U.S. home prices move up again

The Scotsman Guide - Victor Whitman - 26 October 2016

Home prices continued to rise at a strong pace in August, according to the S&P CoreLogic Case-Shiller indices and government studies.

U.S. national home prices made an annual gain of 5.3 percent in August, which was up from the 5 percent annual gain in July, Case-Shiller reported. Home prices also accelerated in the major cities. Case-Shiller’s 10-city and 20-city composite indices posted annual gains of 4.3 percent and 5.1 percent in August, Case-Shiller reported.

Prices are rising the fastest in Portland (up 11.7 percent annually), Seattle (up 11.4 percent) and Denver (up 8.8 percent), Case-Shiller said.

“Supported by continued moderate economic growth, home prices extended recent gains,” said  David Blitzer, managing director and chairman of the Index Committee at S&P Dow Jones Indices. “All 20 cities saw prices higher than a year earlier with 10 enjoying larger annual gains than last month,” Blitzer continued.

Blitzer said that the data on home sales, new-home construction permitting and affordability suggests "a reasonably health" housing market.  

The Federal Housing Finance Agency (FHFA) reported even stronger annual gains in August. Overall home prices rose 6.4 percent compared to August 2015, but he gains were uneven across regions, FHFA said. Annual price growth ranged from 3.3 percent in the mid-Atlantic region to 7.9 percent in the Pacific region. FHFA’s indices are based on Fannie Mae and Freddie Mac loan data. 

Although many analysts have raised red flags about rising prices, not all agree that it is a problem. The title company First American Corp. estimated that nominal house prices rose 5.7 percent annually, but those gains have been offset by rising wages and low rates.

 Home prices in real terms decreased by 2.6 percent annually in August, First American’s Chief Economist Mark Fleming said.
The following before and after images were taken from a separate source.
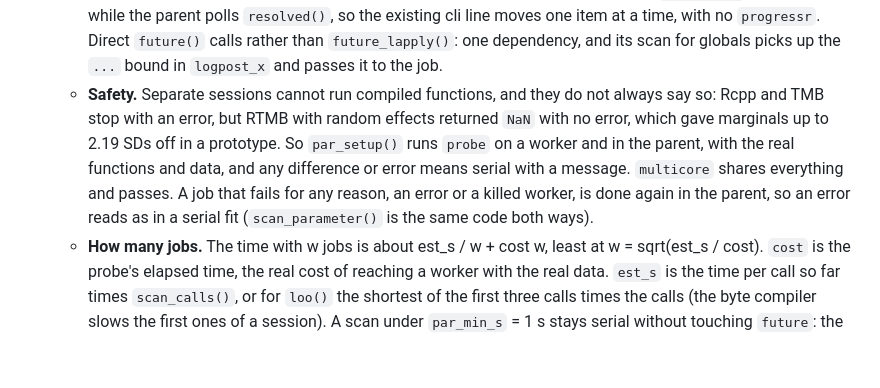
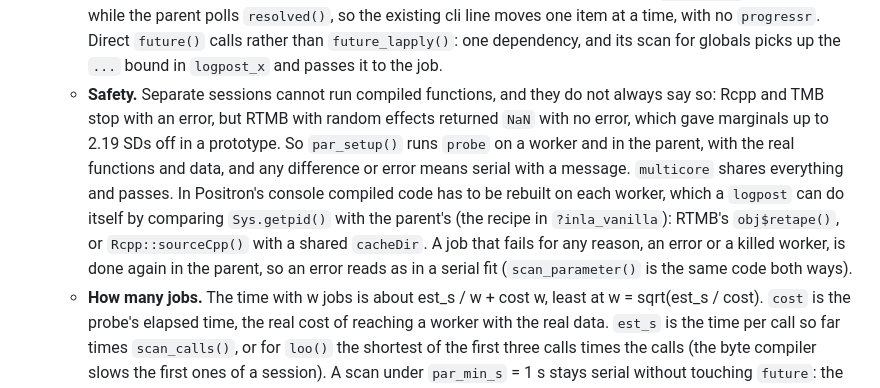
Before and after one commit to haziqj/inlavanilla, a Markdown page: lab/DESIGN.md, the part around one of its changes. Drawn GitHub-style; blank space fills up the shorter version.

Commit message:
Record how the cores argument behaves in Positron

```diff
--- a/lab/DESIGN.md
+++ b/lab/DESIGN.md
@@ -67,5 +67,5 @@ Decisions agreed after `IDEA.md` was written. Where the two disagree, this file
   - **Shape.** One job per worker at most, parameters dealt out in turn (`par_groups()`), all started at once, as `future_lapply()` does by default. In simulation with four workers that was within 4% of handing out parameters one at a time. A job signals an immediate condition after each item (`par_tick()`), relayed live while the parent polls `resolved()`, so the existing cli line moves one item at a time, with no `progressr`. Direct `future()` calls rather than `future_lapply()`: one dependency, and its scan for globals picks up the `...` bound in `logpost_x` and passes it to the job.
-  - **Safety.** Separate sessions cannot run compiled functions, and they do not always say so: Rcpp and TMB stop with an error, but RTMB with random effects returned `NaN` with no error, which gave marginals up to 2.19 SDs off in a prototype. So `par_setup()` runs `probe` on a worker and in the parent, with the real functions and data, and any difference or error means serial with a message. `multicore` shares everything and passes. A job that fails for any reason, an error or a killed worker, is done again in the parent, so an error reads as in a serial fit (`scan_parameter()` is the same code both ways).
+  - **Safety.** Separate sessions cannot run compiled functions, and they do not always say so: Rcpp and TMB stop with an error, but RTMB with random effects returned `NaN` with no error, which gave marginals up to 2.19 SDs off in a prototype. So `par_setup()` runs `probe` on a worker and in the parent, with the real functions and data, and any difference or error means serial with a message. `multicore` shares everything and passes. In Positron's console compiled code has to be rebuilt on each worker, which a `logpost` can do itself by comparing `Sys.getpid()` with the parent's (the recipe in `?inla_vanilla`): RTMB's `obj$retape()`, or `Rcpp::sourceCpp()` with a shared `cacheDir`. A job that fails for any reason, an error or a killed worker, is done again in the parent, so an error reads as in a serial fit (`scan_parameter()` is the same code both ways).
   - **How many jobs.** The time with w jobs is about est_s / w + cost w, least at w = sqrt(est_s / cost). `cost` is the probe's elapsed time, the real cost of reaching a worker with the real data. `est_s` is the time per call so far times `scan_calls()`, or for `loo()` the shortest of the first three calls times the calls (the byte compiler slows the first ones of a session). A scan under `par_min_s` = 1 s stays serial without touching `future`: the gain below that was a few hundred milliseconds at best. Timing a first parameter instead was rejected: on 12 workers one serial parameter of a `"tk"` fit is 50% of the time left.
   - **Cost of a future.** `serialize()` was 79% of the parent's time in a prototype that shipped its whole frame. `logpost`, `grad` and `hess` share an environment, and future serialises each global separately, so they travel as one list, which sends the data once. On a 6.4 MB model that took 12 workers from 1.05× to 1.55× (7 jobs chosen).
   - **Evidence** (macOS, M4 Pro with 10 performance and 4 efficiency cores). Long `"tk"` fits scaled to about 10 workers: logistic, m = 40, 25.9 s, 3.5 s at 10 and 3.6 s at 12 (`multicore`), 3.5 s at 12 (`multisession`); RTMB random effects, m = 21, 32.0 s, 4.5 s at 12. An earlier benchmark that peaked at five processes (a pairwise likelihood) does not carry over. With the real code on 12 workers the fits were 7.3–7.9× faster, and identical to serial in summaries, counts and warnings. Default fits stop improving at about 6 workers, 1.2–1.5×, because the loop is about half the fit. All R processes together peaked at 3.3 GB. Not run on Windows or inside RStudio or Positron.
```
Also changed, not shown: other parts of lab/DESIGN.md (+1 -1 lines), .claude/CLAUDE.md (+1 -1 lines).
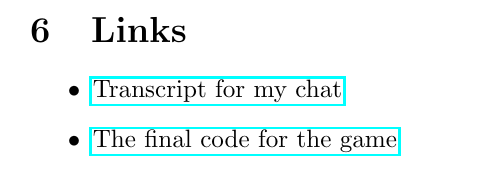
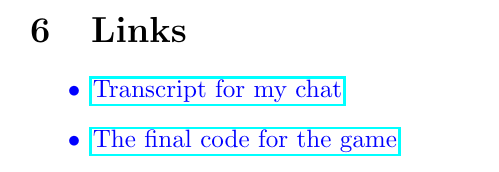
Before and after one commit to TanyaSingh103/WE-Module3, a LaTeX document (diamonds/essay.tex): part of page 4 of 4, cut so that both start at the same text. Compiled offline with pdfLaTeX.

Commit message:
Update essay.tex

```diff
--- a/diamonds/essay.tex
+++ b/diamonds/essay.tex
@@ -1,5 +1,6 @@
 \documentclass{article}
 \usepackage{hyperref}
+\usepackage{xcolor}
 \title{Developing strategies for the bidding card game `Diamonds' with GenAI}
 \author{Tanya Singh}
 \date{March 2024}
@@ -64,11 +65,11 @@ So, it can be said that GenAI can learn games, develop strategies, and even gene
 \newpage
 
 \section{Links}
-\begin{itemize}
-    \item \href{https://chat.openai.com/share/dee4d319-f2da-48be-8f3f-cdcc8f603116}{Transcript for my chat}
+    \begin{itemize}
+    \color{blue}
+        \item \href{https://chat.openai.com/share/dee4d319-f2da-48be-8f3f-cdcc8f603116}{Transcript for my chat}
 
-    \item \href{https://colab.research.google.com/drive/13c1AyFl__FLPmxBiya7yxov_iHZq7-l7?usp=sharing}{The final code for the game}
-\end{itemize}
-
+        \item \href{https://colab.research.google.com/drive/13c1AyFl__FLPmxBiya7yxov_iHZq7-l7?usp=sharing}{The final code for the game}
+    \end{itemize}
 
 \end{document}
```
“Contrary to popular opinion, housing isn’t getting more expensive,” Fleming said. “In fact, on a purchasing-power adjusted basis, housing is becoming more affordable.”